When compared to the diesel engine and a recent array of full-battery electric and hydrogen prototypes, you could argue that natural gas power hasn’t had the same attention in the agriculture sector.

Natural gas is most often seen in on-highway bus and truck applications and this is an area where Cummins has been successful, counting Volvo and Solaris amongst its European customers. But does the business case stack up for natural gas in agricultural settings?

When we think of natural gas in agriculture, power generation applications are usually top of mind. Commerical greenhouses can benefit from gas generator-driven combined heat and power (CHP) systems and again, Cummins has seen uptake in this sector with its recently launched HSK78G gas generator. Perhaps this is where we will see the initial wider adoption of natural gas power in agricultural settings, but we cannot ignore the benefits for farm machinery particularly as they’re a natural progression from the on-highway platforms already in service.

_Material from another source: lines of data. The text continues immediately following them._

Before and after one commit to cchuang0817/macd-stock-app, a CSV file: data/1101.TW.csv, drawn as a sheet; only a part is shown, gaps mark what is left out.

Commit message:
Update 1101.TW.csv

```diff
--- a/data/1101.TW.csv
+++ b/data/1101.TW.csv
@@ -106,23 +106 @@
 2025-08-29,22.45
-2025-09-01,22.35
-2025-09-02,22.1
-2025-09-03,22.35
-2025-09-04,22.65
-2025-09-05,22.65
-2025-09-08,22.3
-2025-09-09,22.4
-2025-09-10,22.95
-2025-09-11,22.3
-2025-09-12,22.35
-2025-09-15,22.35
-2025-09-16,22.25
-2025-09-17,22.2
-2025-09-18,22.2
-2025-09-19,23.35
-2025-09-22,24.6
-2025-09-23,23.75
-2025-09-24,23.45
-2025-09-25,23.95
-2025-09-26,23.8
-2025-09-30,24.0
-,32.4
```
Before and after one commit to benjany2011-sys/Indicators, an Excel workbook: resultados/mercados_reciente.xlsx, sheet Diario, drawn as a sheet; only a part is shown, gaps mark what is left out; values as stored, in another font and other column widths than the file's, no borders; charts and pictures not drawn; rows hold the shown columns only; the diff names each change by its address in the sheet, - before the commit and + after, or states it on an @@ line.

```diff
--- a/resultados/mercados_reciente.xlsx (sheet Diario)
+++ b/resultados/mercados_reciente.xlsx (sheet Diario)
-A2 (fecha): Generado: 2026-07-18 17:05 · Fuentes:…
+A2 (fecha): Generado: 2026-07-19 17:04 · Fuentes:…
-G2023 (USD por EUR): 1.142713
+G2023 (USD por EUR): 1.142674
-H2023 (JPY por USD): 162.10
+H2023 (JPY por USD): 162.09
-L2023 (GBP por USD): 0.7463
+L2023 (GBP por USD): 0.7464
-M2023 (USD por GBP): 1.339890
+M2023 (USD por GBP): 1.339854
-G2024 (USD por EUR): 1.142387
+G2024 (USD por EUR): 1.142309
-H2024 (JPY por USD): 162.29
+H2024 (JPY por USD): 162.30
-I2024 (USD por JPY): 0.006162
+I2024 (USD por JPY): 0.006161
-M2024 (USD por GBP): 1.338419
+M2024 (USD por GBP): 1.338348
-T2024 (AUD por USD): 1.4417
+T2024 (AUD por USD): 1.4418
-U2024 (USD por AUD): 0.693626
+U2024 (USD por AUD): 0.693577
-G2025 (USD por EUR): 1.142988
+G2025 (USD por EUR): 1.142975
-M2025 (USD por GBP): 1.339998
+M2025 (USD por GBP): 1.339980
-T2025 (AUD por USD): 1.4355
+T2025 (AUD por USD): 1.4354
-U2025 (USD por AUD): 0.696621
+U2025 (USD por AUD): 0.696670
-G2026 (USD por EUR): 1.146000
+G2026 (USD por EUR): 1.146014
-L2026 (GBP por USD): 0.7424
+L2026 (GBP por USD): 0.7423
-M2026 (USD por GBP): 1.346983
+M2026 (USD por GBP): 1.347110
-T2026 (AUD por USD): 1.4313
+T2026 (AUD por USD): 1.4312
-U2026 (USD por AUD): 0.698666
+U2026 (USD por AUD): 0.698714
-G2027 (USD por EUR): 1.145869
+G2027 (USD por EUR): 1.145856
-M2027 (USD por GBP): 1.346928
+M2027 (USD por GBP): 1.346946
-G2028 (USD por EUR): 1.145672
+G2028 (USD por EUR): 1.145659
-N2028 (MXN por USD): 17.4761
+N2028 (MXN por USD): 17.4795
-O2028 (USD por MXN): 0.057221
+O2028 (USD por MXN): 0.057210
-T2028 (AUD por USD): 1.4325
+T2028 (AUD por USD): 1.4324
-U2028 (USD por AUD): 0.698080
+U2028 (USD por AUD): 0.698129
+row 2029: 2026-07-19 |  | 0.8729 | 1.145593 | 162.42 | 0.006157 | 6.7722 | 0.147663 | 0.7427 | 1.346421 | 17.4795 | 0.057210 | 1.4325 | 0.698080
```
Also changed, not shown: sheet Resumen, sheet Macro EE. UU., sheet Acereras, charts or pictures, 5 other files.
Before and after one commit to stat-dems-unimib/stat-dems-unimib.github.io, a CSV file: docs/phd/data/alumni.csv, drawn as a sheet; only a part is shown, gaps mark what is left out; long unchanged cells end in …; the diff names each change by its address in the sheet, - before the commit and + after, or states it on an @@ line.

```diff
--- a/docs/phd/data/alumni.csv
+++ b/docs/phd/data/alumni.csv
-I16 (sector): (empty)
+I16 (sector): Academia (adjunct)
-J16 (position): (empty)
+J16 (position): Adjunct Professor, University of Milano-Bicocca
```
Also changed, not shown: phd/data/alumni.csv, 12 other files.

Could natural gas, and its renewable counterpart – biomethane, provide a platform for wider adoption of alternative fuels in agriculture?

Sustainability

Natural gas powered equipment can usually run on compressed natural gas (CNG), liquified natural gas (LNG) and biomethane, also known as renewable natural gas (RNG). Biomethane gives farmers the opportunity to generate fuel at the farm from widely available waste materials via an anaerobic digestor plant. Biogas from these digesters contains over 50% methane, which, when refined, produces the biomethane used to fuel compatible farm machinery.

In addition, transport costs and associated emissions relating to traditional fuel production can be significantly reduced, as the original biogas is produced from the farm’s livestock waste, crop residue, or even organic waste from local households and businesses. The material left over from the digestion process can be used to fertilise fields. In short, nothing is wasted.

Biogas is a key way for farms to decarbonise. Biomethane fuel derived from biogas produced at the point of use on the farm has a near zero CO2 profile. It is a renewable fuel derived from waste or energy crops that have pulled carbon from the atmosphere and, over time, would have released the same hydrocarbons as it rotted away. The fuel also produces comparatively less emissions at the point of use – natural gas powered engines, on average, produce lower levels of CO2 and NOx emissions than their diesel counterparts. For example, Cummins’ X12N natural gas engine produces up to 15% less CO2 compared to its diesel-powered equivalent. 

Reduced fuel costs

As well as its environmental sustainability benefits, natural gas can provide financial benefits too. On average, natural gas is lower cost than diesel and in the long term, even less when produced on-farm. It’s an extremely attractive proposition for farms that are able and willing to invest in an anaerobic digestor plant.

Performance

As a fuel source, natural gas is around 25% less power dense than diesel, meaning a larger displacement engine may be needed for diesel-comparable power. However, Cummins’ advanced combustion technology is focused on delivering high power density while maintaining the fuel economy and flexibility benefits that natural gas provides.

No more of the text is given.